*Problem to work on:*
Filter the records below for the word "longitude". Keep each line that has it.

### Raw data ###

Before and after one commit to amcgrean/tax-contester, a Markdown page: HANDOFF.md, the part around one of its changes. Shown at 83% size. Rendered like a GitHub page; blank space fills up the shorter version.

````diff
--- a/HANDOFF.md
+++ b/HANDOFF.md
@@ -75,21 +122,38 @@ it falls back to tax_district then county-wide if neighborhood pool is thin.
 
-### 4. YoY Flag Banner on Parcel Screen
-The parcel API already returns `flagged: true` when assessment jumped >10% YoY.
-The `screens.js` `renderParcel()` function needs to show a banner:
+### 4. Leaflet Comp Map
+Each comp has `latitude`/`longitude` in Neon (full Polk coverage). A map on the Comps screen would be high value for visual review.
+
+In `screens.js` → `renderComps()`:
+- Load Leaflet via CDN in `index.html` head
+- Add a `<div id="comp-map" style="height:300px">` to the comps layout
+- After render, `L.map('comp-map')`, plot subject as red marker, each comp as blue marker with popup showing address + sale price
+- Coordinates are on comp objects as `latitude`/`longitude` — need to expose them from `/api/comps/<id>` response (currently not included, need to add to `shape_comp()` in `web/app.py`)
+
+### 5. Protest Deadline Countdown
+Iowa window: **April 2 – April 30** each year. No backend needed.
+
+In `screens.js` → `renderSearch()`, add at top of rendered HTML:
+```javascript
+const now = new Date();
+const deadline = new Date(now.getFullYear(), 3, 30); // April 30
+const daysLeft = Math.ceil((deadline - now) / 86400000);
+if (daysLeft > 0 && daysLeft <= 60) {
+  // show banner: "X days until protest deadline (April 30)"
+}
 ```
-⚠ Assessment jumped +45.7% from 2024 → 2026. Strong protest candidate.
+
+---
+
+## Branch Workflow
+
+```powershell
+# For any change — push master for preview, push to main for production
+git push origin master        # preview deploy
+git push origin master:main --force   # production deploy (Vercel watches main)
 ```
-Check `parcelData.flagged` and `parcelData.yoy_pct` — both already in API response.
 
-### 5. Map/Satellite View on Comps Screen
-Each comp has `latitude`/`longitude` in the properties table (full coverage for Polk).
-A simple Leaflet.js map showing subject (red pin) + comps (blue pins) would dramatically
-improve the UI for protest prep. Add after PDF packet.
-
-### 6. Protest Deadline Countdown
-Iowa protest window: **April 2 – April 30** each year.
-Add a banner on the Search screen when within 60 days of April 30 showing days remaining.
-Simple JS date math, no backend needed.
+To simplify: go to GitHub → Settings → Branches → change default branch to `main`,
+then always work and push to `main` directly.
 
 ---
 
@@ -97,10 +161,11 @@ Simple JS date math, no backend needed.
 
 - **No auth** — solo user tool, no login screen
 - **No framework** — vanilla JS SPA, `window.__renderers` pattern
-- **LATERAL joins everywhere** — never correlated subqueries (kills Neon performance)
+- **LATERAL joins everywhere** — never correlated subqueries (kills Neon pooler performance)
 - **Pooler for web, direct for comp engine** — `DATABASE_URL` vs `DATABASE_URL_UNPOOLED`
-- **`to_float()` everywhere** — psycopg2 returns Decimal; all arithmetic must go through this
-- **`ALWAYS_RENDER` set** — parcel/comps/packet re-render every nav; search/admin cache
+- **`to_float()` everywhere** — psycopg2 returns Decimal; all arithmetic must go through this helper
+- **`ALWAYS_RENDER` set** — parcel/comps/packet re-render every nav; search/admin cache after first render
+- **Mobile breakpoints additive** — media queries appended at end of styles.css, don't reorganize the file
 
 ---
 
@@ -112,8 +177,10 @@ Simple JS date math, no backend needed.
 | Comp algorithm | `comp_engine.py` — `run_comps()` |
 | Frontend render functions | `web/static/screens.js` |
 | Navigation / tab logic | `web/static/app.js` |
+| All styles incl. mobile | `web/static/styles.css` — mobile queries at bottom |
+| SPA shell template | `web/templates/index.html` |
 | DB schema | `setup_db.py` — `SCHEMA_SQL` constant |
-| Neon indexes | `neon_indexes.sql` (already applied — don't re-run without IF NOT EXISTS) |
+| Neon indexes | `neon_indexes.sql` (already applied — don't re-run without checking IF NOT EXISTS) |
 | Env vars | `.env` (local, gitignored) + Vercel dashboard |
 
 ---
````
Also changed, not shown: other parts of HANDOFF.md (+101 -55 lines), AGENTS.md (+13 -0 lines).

###

*Answer section:*
+Each comp has `latitude`/`longitude` in Neon (full Polk coverage). A map on the Comps screen would be high value for visual review.
+- Coordinates are on comp objects as `latitude`/`longitude` — need to expose them from `/api/comps/<id>` response (currently not included, need to add to `shape_comp()` in `web/app.py`)
-Each comp has `latitude`/`longitude` in the properties table (full coverage for Polk).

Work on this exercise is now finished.